**TASK DIRECTIONS:**
The required answer is an exact copy of every entry underneath.

═══ MATERIAL SUPPLIED

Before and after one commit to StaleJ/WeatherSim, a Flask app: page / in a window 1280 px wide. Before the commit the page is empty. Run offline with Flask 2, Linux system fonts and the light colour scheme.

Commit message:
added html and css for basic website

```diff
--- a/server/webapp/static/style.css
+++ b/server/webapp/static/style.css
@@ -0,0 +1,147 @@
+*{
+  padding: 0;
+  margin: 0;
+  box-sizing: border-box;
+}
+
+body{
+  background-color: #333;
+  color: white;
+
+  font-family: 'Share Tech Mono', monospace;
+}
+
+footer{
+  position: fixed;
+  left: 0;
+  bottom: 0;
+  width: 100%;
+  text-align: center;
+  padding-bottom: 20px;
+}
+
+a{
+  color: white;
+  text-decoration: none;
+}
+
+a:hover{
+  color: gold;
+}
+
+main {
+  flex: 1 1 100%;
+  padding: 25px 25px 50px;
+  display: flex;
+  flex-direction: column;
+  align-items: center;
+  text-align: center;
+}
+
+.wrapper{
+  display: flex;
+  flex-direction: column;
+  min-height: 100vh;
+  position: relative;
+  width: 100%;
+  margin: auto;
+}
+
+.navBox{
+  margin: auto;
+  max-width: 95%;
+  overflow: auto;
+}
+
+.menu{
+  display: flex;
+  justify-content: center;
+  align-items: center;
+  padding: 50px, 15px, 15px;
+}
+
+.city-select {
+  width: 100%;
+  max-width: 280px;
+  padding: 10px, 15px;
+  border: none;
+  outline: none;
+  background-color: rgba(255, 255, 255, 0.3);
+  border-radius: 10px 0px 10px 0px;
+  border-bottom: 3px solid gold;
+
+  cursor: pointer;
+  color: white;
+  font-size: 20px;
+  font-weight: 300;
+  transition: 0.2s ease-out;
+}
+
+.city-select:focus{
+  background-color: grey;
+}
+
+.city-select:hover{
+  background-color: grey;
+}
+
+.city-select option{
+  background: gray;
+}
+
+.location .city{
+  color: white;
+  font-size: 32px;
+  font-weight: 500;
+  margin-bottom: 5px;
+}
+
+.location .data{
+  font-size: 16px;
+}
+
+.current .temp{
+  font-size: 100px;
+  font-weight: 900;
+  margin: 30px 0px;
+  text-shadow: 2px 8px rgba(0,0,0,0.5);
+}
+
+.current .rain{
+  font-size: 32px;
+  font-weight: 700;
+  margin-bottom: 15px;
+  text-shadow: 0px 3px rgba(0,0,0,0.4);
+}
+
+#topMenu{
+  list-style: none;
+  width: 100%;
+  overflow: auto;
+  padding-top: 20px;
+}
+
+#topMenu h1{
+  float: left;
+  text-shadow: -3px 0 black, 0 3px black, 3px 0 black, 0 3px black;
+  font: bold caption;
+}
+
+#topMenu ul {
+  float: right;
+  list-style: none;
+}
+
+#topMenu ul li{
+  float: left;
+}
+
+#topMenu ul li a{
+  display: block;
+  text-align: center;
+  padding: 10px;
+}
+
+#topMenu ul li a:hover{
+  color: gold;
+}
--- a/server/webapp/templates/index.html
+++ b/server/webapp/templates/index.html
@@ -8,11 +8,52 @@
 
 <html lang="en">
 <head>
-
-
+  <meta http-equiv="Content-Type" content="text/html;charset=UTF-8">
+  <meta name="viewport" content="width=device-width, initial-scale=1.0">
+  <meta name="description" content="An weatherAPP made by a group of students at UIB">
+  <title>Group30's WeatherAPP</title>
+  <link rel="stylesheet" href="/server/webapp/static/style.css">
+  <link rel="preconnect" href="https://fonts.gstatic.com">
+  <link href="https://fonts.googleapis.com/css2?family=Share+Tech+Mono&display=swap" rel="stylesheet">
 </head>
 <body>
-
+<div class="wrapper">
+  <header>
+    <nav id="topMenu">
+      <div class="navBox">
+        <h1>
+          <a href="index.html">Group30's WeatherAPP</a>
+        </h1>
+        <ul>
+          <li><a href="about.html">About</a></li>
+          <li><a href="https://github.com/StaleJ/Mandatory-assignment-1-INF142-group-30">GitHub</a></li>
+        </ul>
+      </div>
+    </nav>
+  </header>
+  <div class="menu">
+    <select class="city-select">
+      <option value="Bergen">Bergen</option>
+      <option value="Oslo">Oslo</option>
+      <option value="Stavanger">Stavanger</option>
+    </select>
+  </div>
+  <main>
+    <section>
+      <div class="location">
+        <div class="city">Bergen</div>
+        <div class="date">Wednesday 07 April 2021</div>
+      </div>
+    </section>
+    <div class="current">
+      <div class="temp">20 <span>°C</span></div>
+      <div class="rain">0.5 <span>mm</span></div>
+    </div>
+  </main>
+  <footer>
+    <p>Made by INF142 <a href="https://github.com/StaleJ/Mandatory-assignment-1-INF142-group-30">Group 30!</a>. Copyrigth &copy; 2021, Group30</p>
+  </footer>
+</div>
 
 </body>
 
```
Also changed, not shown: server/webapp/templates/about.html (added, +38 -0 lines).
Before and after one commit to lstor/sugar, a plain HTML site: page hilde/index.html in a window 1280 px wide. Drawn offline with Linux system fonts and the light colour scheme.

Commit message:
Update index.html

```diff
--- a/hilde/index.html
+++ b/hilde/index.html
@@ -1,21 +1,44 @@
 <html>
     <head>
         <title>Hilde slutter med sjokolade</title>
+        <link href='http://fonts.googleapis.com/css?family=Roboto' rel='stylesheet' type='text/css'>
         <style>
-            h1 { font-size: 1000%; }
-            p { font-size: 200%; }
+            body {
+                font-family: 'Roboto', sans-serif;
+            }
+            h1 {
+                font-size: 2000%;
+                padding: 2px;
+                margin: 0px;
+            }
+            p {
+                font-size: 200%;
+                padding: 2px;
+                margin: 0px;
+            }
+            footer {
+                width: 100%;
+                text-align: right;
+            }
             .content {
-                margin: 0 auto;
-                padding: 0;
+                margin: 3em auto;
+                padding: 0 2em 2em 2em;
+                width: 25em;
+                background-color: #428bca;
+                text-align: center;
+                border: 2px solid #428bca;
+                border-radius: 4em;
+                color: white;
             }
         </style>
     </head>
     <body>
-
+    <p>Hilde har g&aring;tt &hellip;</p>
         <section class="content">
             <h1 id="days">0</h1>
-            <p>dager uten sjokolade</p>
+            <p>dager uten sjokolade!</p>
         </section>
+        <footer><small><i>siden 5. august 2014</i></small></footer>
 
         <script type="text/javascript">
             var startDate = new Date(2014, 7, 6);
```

══════

**ANSWER AREA:**
Before and after one commit to StaleJ/WeatherSim, a Flask app: page / in a window 1280 px wide. Before the commit the page is empty. Run offline with Flask 2, Linux system fonts and the light colour scheme.

Commit message:
added html and css for basic website

```diff
--- a/server/webapp/static/style.css
+++ b/server/webapp/static/style.css
@@ -0,0 +1,147 @@
+*{
+  padding: 0;
+  margin: 0;
+  box-sizing: border-box;
+}
+
+body{
+  background-color: #333;
+  color: white;
+
+  font-family: 'Share Tech Mono', monospace;
+}
+
+footer{
+  position: fixed;
+  left: 0;
+  bottom: 0;
+  width: 100%;
+  text-align: center;
+  padding-bottom: 20px;
+}
+
+a{
+  color: white;
+  text-decoration: none;
+}
+
+a:hover{
+  color: gold;
+}
+
+main {
+  flex: 1 1 100%;
+  padding: 25px 25px 50px;
+  display: flex;
+  flex-direction: column;
+  align-items: center;
+  text-align: center;
+}
+
+.wrapper{
+  display: flex;
+  flex-direction: column;
+  min-height: 100vh;
+  position: relative;
+  width: 100%;
+  margin: auto;
+}
+
+.navBox{
+  margin: auto;
+  max-width: 95%;
+  overflow: auto;
+}
+
+.menu{
+  display: flex;
+  justify-content: center;
+  align-items: center;
+  padding: 50px, 15px, 15px;
+}
+
+.city-select {
+  width: 100%;
+  max-width: 280px;
+  padding: 10px, 15px;
+  border: none;
+  outline: none;
+  background-color: rgba(255, 255, 255, 0.3);
+  border-radius: 10px 0px 10px 0px;
+  border-bottom: 3px solid gold;
+
+  cursor: pointer;
+  color: white;
+  font-size: 20px;
+  font-weight: 300;
+  transition: 0.2s ease-out;
+}
+
+.city-select:focus{
+  background-color: grey;
+}
+
+.city-select:hover{
+  background-color: grey;
+}
+
+.city-select option{
+  background: gray;
+}
+
+.location .city{
+  color: white;
+  font-size: 32px;
+  font-weight: 500;
+  margin-bottom: 5px;
+}
+
+.location .data{
+  font-size: 16px;
+}
+
+.current .temp{
+  font-size: 100px;
+  font-weight: 900;
+  margin: 30px 0px;
+  text-shadow: 2px 8px rgba(0,0,0,0.5);
+}
+
+.current .rain{
+  font-size: 32px;
+  font-weight: 700;
+  margin-bottom: 15px;
+  text-shadow: 0px 3px rgba(0,0,0,0.4);
+}
+
+#topMenu{
+  list-style: none;
+  width: 100%;
+  overflow: auto;
+  padding-top: 20px;
+}
+
+#topMenu h1{
+  float: left;
+  text-shadow: -3px 0 black, 0 3px black, 3px 0 black, 0 3px black;
+  font: bold caption;
+}
+
+#topMenu ul {
+  float: right;
+  list-style: none;
+}
+
+#topMenu ul li{
+  float: left;
+}
+
+#topMenu ul li a{
+  display: block;
+  text-align: center;
+  padding: 10px;
+}
+
+#topMenu ul li a:hover{
+  color: gold;
+}
--- a/server/webapp/templates/index.html
+++ b/server/webapp/templates/index.html
@@ -8,11 +8,52 @@
 
 <html lang="en">
 <head>
-
-
+  <meta http-equiv="Content-Type" content="text/html;charset=UTF-8">
+  <meta name="viewport" content="width=device-width, initial-scale=1.0">
+  <meta name="description" content="An weatherAPP made by a group of students at UIB">
+  <title>Group30's WeatherAPP</title>
+  <link rel="stylesheet" href="/server/webapp/static/style.css">
+  <link rel="preconnect" href="https://fonts.gstatic.com">
+  <link href="https://fonts.googleapis.com/css2?family=Share+Tech+Mono&display=swap" rel="stylesheet">
 </head>
 <body>
-
+<div class="wrapper">
+  <header>
+    <nav id="topMenu">
+      <div class="navBox">
+        <h1>
+          <a href="index.html">Group30's WeatherAPP</a>
+        </h1>
+        <ul>
+          <li><a href="about.html">About</a></li>
+          <li><a href="https://github.com/StaleJ/Mandatory-assignment-1-INF142-group-30">GitHub</a></li>
+        </ul>
+      </div>
+    </nav>
+  </header>
+  <div class="menu">
+    <select class="city-select">
+      <option value="Bergen">Bergen</option>
+      <option value="Oslo">Oslo</option>
+      <option value="Stavanger">Stavanger</option>
+    </select>
+  </div>
+  <main>
+    <section>
+      <div class="location">
+        <div class="city">Bergen</div>
+        <div class="date">Wednesday 07 April 2021</div>
+      </div>
+    </section>
+    <div class="current">
+      <div class="temp">20 <span>°C</span></div>
+      <div class="rain">0.5 <span>mm</span></div>
+    </div>
+  </main>
+  <footer>
+    <p>Made by INF142 <a href="https://github.com/StaleJ/Mandatory-assignment-1-INF142-group-30">Group 30!</a>. Copyrigth &copy; 2021, Group30</p>
+  </footer>
+</div>
 
 </body>
 
```
Also changed, not shown: server/webapp/templates/about.html (added, +38 -0 lines).
Before and after one commit to lstor/sugar, a plain HTML site: page hilde/index.html in a window 1280 px wide. Drawn offline with Linux system fonts and the light colour scheme.

Commit message:
Update index.html

```diff
--- a/hilde/index.html
+++ b/hilde/index.html
@@ -1,21 +1,44 @@
 <html>
     <head>
         <title>Hilde slutter med sjokolade</title>
+        <link href='http://fonts.googleapis.com/css?family=Roboto' rel='stylesheet' type='text/css'>
         <style>
-            h1 { font-size: 1000%; }
-            p { font-size: 200%; }
+            body {
+                font-family: 'Roboto', sans-serif;
+            }
+            h1 {
+                font-size: 2000%;
+                padding: 2px;
+                margin: 0px;
+            }
+            p {
+                font-size: 200%;
+                padding: 2px;
+                margin: 0px;
+            }
+            footer {
+                width: 100%;
+                text-align: right;
+            }
             .content {
-                margin: 0 auto;
-                padding: 0;
+                margin: 3em auto;
+                padding: 0 2em 2em 2em;
+                width: 25em;
+                background-color: #428bca;
+                text-align: center;
+                border: 2px solid #428bca;
+                border-radius: 4em;
+                color: white;
             }
         </style>
     </head>
     <body>
-
+    <p>Hilde har g&aring;tt &hellip;</p>
         <section class="content">
             <h1 id="days">0</h1>
-            <p>dager uten sjokolade</p>
+            <p>dager uten sjokolade!</p>
         </section>
+        <footer><small><i>siden 5. august 2014</i></small></footer>
 
         <script type="text/javascript">
             var startDate = new Date(2014, 7, 6);
```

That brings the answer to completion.